Change must become a core organizational value using customer feedback, internally developed organizational improvements and other external feedback. Change initiatives should also be linked to efforts to improve overall performance and profitability. Commitment from senior management at the earliest stages of the change process is required. Managing change effectively requires an understanding of the variables at play, and adequate time must be allowed for implementation.
Three Stages of Change
To thrive in the chaotic world we live in, we must embrace strategies that have been developed to successfully manage change. The theory and practice of organizational change contains elements of both behaviorist and cognitive learning theories. An investigation into change within an organizational setting reveals a three-stage...
Bibliography: Burke, W. Warner, and Bill Trahant,Traveling Through Transitions, Training &
Development, 1996, 50, 37 - 41.
Buchel, Mary, Accelerating Change, Training & Development, 1996, 50, 48 - 51.
D’Aveni, Richard A., Hypercompetition: Managing the Dynamics of Strategic
Maneuvering, New York: The Free Press, 1994.
Galpin, Timothy, Connecting Culture to Organizational Change, HRMagazine, 1996, 41,
85 - 90.
Henderson - Loney, Jane, Tuckman and Tears: Developing Teams During Profound
Organizational Change, Supervision, 1996, 57, 3 - 5.
Hendry, Chris, Understanding and Creating Whole Organizational Change Through
Learning Theory, Human Relations, 1996, 49, 621 - 639.
Kemp, Alex, Aleda V. Roth, Ann S. Marucheck, and Doug Trimble, The Knowledge
Factory for Accelerated Learning Practices, Planning Review, 1994, 22, 26 - 33.
Larkin, Sandar and T.J. Larkin, Reaching and Changing Frontline Employees, Harvard
Business Review, 1996, 74, 95 - 104.

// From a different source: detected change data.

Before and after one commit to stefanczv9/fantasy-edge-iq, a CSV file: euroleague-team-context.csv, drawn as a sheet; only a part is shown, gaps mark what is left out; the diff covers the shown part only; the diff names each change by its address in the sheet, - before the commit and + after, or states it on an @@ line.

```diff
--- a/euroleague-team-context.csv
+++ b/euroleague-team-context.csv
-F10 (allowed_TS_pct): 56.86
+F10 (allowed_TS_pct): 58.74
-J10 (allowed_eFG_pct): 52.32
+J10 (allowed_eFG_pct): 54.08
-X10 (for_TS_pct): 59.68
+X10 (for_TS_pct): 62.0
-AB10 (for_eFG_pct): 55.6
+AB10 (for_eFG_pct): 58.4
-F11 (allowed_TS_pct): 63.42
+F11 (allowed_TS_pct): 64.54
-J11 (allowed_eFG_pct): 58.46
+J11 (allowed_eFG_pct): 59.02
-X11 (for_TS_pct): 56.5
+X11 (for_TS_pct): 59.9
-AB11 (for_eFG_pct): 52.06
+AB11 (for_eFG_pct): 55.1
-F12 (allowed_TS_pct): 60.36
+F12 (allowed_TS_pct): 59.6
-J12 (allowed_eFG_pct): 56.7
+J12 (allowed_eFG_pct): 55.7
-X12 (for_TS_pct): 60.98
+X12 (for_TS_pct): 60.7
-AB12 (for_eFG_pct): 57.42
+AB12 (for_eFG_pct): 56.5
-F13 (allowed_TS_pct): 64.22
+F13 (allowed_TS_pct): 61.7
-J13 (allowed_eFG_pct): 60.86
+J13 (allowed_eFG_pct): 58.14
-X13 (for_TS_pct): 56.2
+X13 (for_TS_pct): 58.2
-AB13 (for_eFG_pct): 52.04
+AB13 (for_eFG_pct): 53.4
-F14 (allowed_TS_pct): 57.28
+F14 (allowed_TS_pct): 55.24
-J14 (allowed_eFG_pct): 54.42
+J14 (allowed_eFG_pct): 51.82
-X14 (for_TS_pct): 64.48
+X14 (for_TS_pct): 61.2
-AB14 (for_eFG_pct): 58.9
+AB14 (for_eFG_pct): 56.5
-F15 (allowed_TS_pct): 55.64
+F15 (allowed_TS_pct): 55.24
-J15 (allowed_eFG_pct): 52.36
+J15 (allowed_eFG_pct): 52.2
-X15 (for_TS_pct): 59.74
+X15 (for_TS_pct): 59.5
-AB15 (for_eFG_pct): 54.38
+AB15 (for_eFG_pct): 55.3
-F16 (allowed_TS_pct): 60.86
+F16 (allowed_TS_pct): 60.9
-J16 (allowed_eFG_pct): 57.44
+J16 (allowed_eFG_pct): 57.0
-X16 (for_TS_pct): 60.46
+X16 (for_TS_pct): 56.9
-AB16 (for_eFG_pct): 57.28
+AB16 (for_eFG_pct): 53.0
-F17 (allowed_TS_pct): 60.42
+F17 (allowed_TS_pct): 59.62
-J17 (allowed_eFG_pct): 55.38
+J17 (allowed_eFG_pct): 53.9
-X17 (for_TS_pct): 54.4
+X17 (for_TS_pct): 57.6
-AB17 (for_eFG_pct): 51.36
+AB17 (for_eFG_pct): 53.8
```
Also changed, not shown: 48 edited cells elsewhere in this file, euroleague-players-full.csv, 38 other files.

Vaill, Peter B., Managing as a Performing Art, San Francisco: Jossey - Bass Publishers,
Please join StudyMode to read the full document